• _About this task_: The response must be made up of the lines in the entries below that contain "Providing".

^^^^

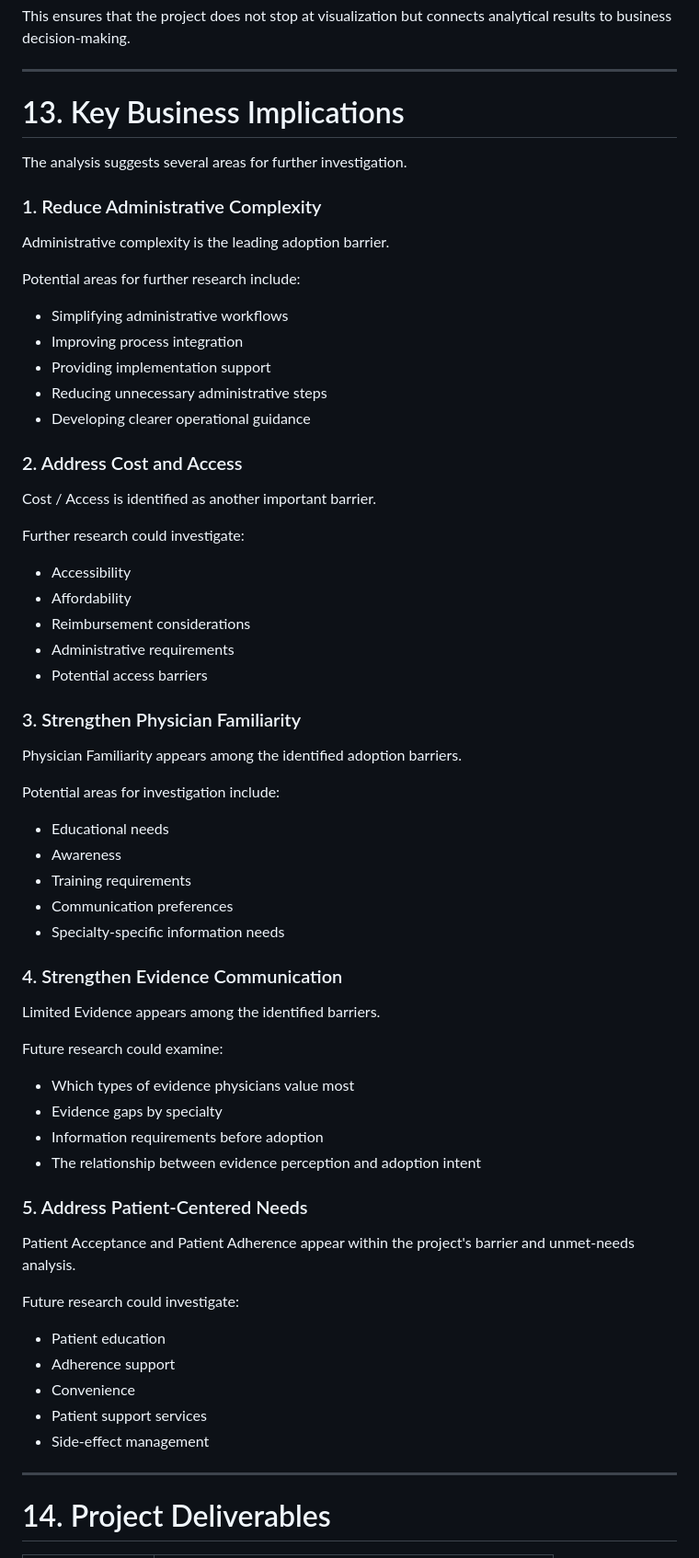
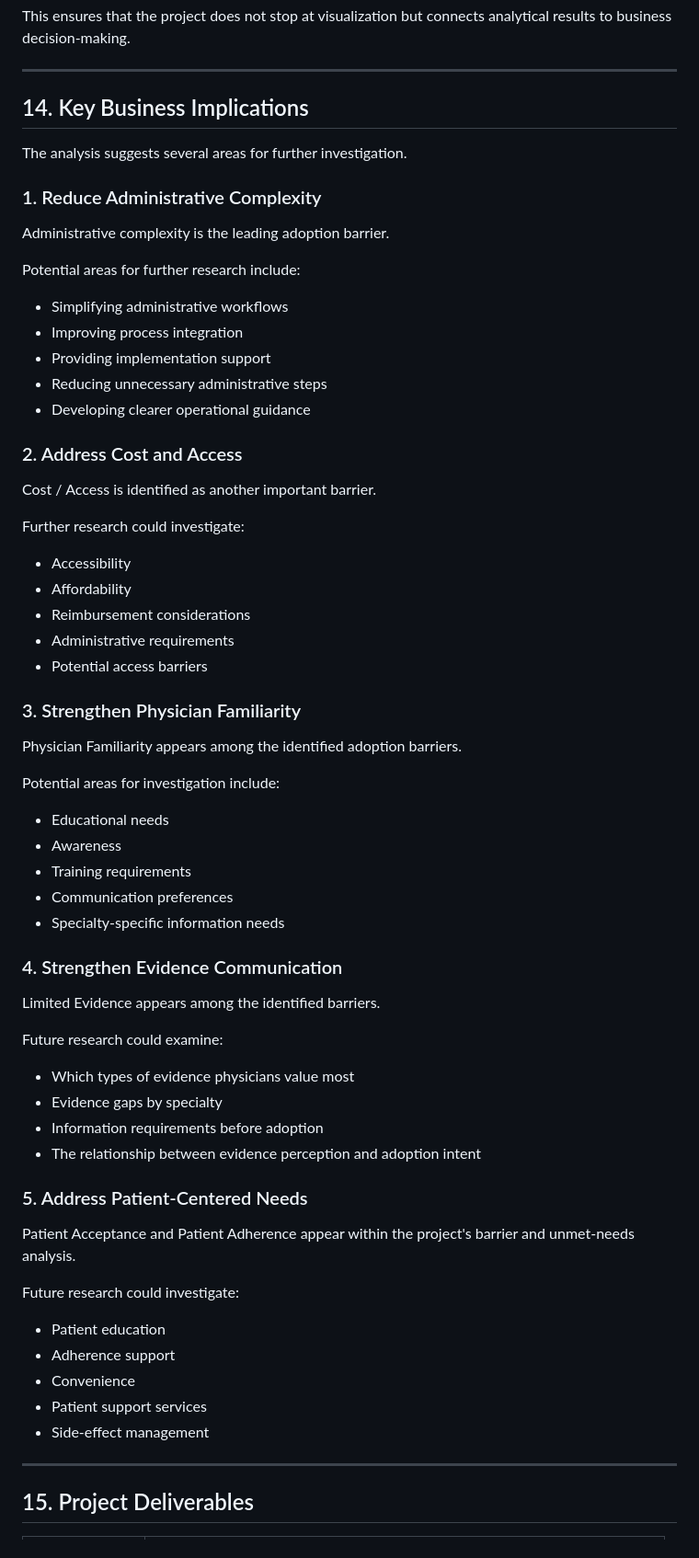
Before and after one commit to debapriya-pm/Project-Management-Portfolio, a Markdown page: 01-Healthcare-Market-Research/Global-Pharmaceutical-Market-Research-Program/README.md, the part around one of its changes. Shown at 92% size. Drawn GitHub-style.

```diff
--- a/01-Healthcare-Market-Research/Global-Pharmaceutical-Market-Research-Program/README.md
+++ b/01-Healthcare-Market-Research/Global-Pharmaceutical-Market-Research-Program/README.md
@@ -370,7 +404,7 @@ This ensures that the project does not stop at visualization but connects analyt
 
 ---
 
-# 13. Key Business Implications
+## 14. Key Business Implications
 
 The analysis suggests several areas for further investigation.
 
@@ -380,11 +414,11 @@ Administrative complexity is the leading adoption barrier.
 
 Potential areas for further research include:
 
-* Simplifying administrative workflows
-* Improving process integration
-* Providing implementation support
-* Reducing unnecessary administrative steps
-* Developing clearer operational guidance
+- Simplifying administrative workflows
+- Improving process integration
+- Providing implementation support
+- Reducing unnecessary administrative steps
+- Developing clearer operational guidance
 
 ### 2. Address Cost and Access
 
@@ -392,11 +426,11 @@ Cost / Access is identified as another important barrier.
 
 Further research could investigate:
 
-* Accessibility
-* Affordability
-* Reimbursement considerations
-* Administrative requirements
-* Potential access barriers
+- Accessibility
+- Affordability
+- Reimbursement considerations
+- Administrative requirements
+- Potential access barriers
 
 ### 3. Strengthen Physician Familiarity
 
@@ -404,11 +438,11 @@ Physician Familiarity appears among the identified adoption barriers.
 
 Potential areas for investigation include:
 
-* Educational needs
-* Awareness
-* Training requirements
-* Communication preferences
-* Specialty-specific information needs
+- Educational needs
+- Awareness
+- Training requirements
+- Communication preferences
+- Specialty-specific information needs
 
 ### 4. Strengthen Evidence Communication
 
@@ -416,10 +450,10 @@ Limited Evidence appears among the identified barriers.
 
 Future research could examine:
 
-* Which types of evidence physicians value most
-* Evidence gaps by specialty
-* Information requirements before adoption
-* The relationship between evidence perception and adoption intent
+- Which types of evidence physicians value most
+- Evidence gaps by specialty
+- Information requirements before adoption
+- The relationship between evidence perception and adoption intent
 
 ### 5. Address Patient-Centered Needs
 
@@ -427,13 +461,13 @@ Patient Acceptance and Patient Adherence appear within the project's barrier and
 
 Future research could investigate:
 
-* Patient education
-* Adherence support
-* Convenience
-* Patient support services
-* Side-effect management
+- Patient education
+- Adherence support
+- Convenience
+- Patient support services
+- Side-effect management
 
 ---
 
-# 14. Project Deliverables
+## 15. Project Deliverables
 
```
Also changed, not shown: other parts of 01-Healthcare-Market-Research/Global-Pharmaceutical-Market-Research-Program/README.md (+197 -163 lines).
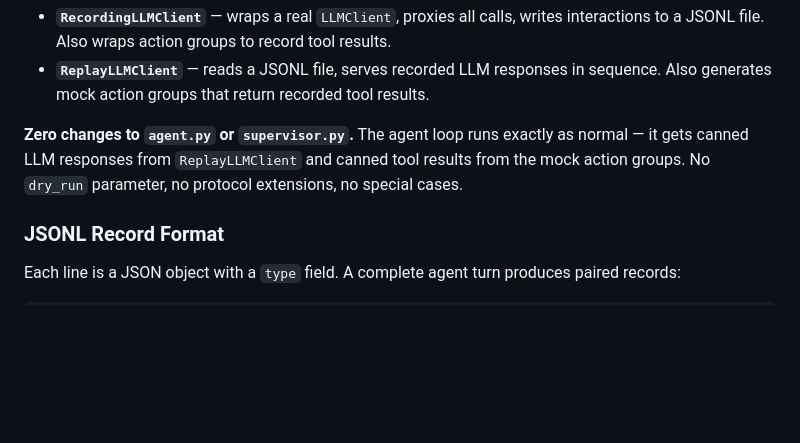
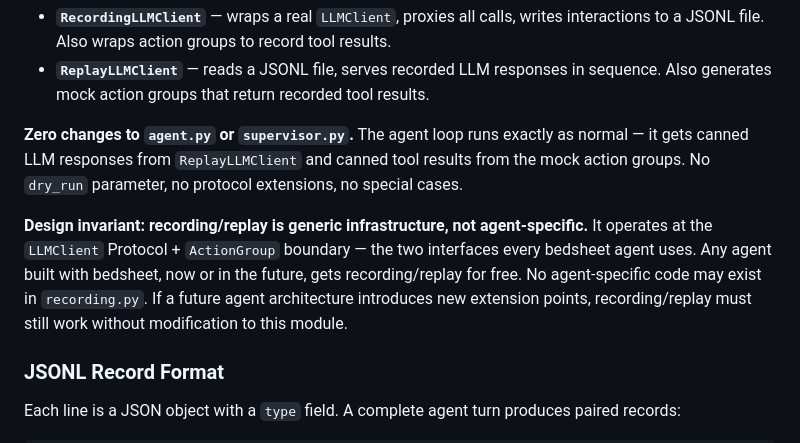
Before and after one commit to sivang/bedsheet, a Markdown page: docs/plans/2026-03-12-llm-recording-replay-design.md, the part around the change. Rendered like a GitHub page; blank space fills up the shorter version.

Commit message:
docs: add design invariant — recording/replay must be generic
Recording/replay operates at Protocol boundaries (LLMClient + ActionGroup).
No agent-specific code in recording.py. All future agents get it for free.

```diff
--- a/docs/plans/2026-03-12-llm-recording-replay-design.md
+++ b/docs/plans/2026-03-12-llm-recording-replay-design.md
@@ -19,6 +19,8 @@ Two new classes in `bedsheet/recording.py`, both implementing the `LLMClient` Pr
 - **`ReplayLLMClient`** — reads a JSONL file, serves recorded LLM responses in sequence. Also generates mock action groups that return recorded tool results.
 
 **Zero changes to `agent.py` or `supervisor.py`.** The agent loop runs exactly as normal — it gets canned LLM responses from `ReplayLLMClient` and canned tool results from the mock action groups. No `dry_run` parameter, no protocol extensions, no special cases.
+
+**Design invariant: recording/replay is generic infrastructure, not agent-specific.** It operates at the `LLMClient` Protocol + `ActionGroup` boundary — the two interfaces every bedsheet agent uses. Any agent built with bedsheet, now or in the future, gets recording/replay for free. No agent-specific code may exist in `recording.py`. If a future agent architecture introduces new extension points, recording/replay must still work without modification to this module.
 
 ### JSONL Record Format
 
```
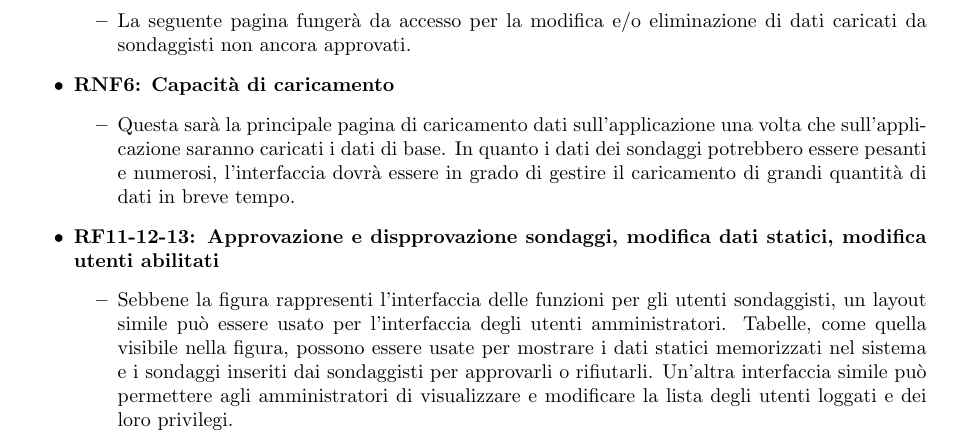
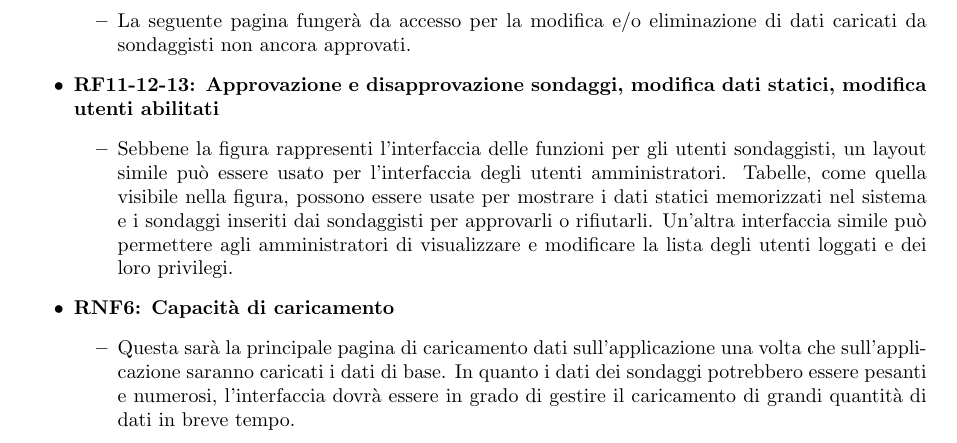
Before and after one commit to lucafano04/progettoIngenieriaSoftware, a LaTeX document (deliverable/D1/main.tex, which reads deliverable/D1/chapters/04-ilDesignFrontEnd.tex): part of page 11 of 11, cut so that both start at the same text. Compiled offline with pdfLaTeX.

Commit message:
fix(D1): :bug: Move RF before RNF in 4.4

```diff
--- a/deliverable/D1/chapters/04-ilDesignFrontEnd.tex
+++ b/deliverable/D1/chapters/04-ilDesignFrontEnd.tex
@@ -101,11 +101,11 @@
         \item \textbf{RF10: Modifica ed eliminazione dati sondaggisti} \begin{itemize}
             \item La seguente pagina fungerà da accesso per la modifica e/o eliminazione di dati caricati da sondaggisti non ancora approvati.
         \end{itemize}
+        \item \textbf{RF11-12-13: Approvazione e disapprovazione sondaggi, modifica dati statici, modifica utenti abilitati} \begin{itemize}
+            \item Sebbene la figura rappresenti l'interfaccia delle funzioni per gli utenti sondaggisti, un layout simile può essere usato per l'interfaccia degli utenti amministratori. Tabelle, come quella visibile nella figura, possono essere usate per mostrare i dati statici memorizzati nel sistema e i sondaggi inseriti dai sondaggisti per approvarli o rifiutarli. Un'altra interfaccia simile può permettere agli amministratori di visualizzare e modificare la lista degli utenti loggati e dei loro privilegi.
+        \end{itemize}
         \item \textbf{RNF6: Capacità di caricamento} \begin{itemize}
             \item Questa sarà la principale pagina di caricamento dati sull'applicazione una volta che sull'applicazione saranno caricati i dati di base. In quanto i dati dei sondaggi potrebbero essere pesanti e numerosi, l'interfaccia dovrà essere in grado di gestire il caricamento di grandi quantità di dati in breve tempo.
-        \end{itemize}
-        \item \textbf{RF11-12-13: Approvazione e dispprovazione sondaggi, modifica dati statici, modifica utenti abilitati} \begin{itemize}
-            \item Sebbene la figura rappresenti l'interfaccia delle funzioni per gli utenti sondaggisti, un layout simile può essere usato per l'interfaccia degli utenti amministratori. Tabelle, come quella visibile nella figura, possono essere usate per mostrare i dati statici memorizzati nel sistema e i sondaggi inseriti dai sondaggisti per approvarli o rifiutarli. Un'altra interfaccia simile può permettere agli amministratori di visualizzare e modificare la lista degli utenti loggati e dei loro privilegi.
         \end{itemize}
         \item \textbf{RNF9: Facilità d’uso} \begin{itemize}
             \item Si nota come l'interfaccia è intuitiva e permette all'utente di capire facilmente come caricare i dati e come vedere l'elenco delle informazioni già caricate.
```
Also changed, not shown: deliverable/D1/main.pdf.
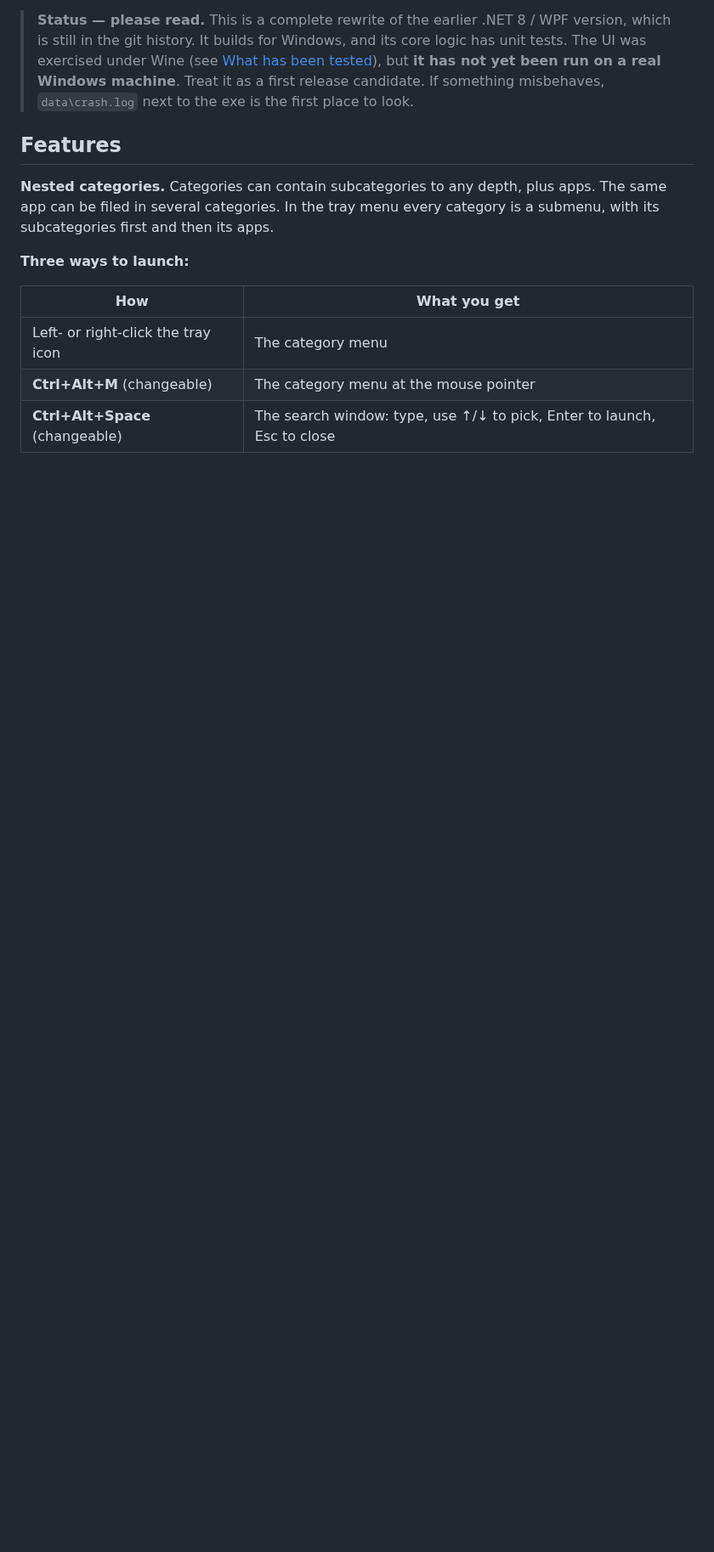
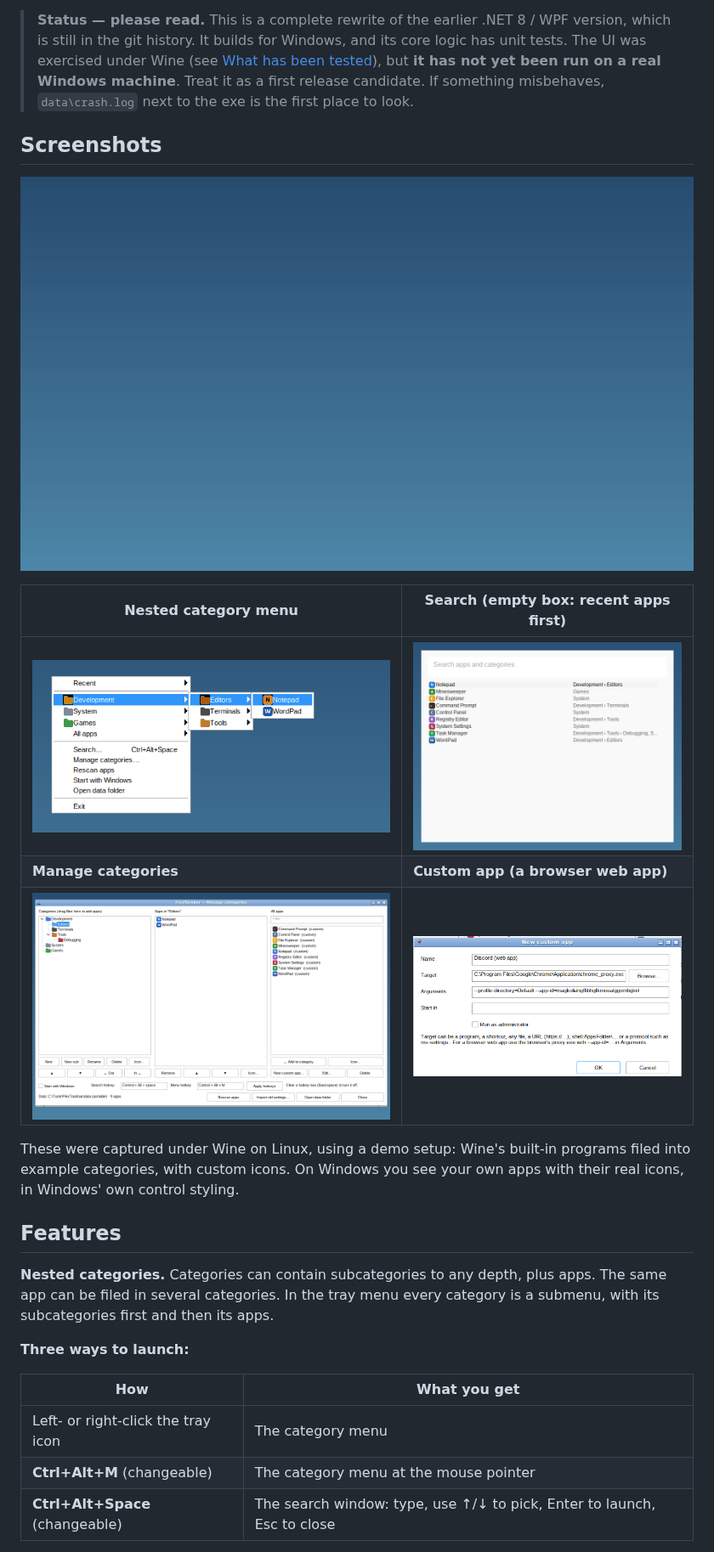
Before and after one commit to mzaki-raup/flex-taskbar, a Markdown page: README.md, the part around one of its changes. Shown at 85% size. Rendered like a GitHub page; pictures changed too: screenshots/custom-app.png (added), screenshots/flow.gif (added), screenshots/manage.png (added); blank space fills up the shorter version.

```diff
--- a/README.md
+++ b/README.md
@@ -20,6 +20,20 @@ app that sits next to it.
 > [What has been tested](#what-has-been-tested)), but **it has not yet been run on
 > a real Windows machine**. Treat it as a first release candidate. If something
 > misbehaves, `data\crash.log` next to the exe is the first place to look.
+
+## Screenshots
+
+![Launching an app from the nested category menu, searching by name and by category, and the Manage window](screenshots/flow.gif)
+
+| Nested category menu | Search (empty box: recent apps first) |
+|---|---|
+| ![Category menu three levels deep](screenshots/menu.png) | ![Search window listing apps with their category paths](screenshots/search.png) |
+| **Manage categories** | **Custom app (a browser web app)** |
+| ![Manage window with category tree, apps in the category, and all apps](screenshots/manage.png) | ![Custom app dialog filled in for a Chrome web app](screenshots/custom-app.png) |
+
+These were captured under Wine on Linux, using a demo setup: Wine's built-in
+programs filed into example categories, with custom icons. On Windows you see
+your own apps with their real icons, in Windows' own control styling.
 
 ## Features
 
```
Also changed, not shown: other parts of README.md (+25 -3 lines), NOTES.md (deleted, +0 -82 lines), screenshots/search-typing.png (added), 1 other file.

^^^^

• _Output for this exercise_:
-* Providing implementation support
+- Providing implementation support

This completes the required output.